Don't even get me started! The problemm with intuitive eating is that most of what is available to us today and labeled as "food" is the farthest thing from food that Hashem ever intended. That is why everything in moderation is a farce. Like I said, don't even get me started . . . but I am really happy to hear that this is working beautifully for you!
I stopped eating challah altogether when it was pointed out to me that ALL refined carbohydrates (yes, even whole wheat) are to your brain and body the same as cocaine–white powdery things that many, many people's brains just can't stop reaching for once we start eating them. The problem is that they just make us feel too happy (now that's not usually a bad thing until we step on a scale or our clothes are tight). With time I saw that if I ate no refined carbohydrates at all, my cravings for sugar completely evaporated. I literally healed my brain. Because I don't even want to go back to the place where I crave cake and ice cream all the time, I unfortunately had to say good-bye to our beautiful challah. I'd love to find something to replace it in my life. I love the tradition. Do you have any ideas?
Many people who struggle with obesity are missing the thing in their brain that registers a feeling of fullness. It's genetic.
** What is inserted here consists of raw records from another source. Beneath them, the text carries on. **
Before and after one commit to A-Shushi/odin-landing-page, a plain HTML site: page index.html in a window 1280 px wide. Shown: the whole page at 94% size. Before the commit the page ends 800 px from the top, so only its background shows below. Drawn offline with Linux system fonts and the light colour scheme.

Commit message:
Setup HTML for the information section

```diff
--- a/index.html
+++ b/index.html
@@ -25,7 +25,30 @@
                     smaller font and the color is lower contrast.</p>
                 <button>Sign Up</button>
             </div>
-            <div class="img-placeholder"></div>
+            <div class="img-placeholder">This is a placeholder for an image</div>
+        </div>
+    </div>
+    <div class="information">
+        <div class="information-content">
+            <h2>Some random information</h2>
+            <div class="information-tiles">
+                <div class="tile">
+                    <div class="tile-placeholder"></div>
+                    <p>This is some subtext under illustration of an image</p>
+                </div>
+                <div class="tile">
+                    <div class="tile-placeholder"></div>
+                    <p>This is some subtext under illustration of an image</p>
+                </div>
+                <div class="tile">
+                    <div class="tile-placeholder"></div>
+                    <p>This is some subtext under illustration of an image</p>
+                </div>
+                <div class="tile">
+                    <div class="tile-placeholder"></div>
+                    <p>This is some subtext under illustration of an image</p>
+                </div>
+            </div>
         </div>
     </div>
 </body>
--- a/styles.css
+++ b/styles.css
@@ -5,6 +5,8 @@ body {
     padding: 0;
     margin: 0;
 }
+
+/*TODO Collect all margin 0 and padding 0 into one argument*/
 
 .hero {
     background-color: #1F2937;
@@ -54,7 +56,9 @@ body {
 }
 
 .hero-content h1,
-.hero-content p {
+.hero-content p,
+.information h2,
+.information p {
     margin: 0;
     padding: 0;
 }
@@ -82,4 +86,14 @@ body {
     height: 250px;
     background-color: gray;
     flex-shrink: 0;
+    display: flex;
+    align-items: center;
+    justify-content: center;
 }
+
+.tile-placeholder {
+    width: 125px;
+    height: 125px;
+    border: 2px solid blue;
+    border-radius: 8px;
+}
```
I have a relative who lost over 100lbs she is slim now but she has to count calories and go by that she learned to ignore her "hunger".
Re: challah…. I make a rule: 1 slice per seudah.